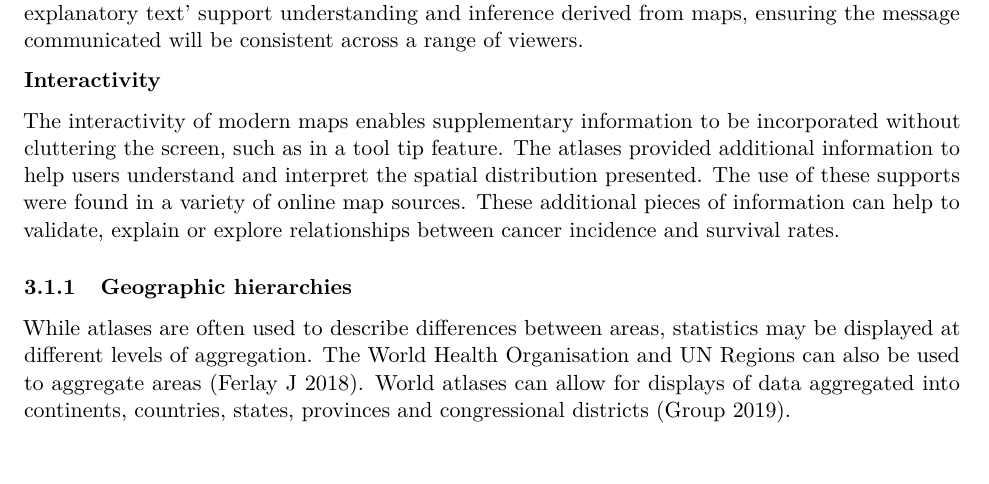
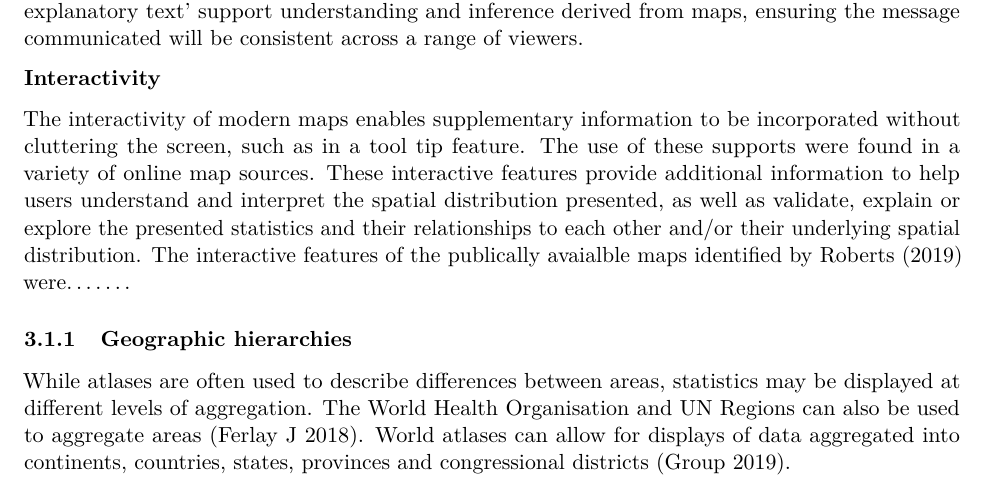
Before and after one commit to srkobakian/review, an R Markdown document (review_article.Rmd): part of page 5 of 15, cut so that both start at the same text. Rendered offline with R 4.5, knitr and Pandoc, then LaTeX, with nearby package versions; some code elsewhere in the file could not run offline.

Commit message:
end of day commit

```diff
--- a/review_article.Rmd
+++ b/review_article.Rmd
@@ -218,9 +218,7 @@ When presenting cancer maps, @MACM believes the intuition derived from maps must
 
 **Interactivity**
 
-The interactivity of modern maps enables supplementary information to be incorporated without cluttering the screen, such as in a tool tip feature.
-The atlases provided additional information to help users understand and interpret the spatial distribution presented. The use of these supports were found in a variety of online map sources.
-These additional pieces of information can help to validate, explain or explore relationships between cancer incidence and survival rates.
+The interactivity of modern maps enables supplementary information to be incorporated without cluttering the screen, such as in a tool tip feature. The use of these supports were found in a variety of online map sources. These interactive features provide additional information to help users understand and interpret the spatial distribution presented, as well as validate, explain or explore the presented statistics and their relationships to each other and/or their underlying spatial distribution. The interactive features of the publically avaialble maps identified by @roberts2019communication were.......
 
 ### Geographic hierarchies
 While atlases are often used to describe differences between areas, statistics may be displayed at different levels of aggregation. The World Health Organisation and UN Regions can also be used to aggregate areas [@IARC_3].
```
Also changed, not shown: 1 other file.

PROBLEM REQUIREMENTS =
Tally up the lines holding the string "atlases" in this listing, and report the total alone.

ANSWER BOX =
2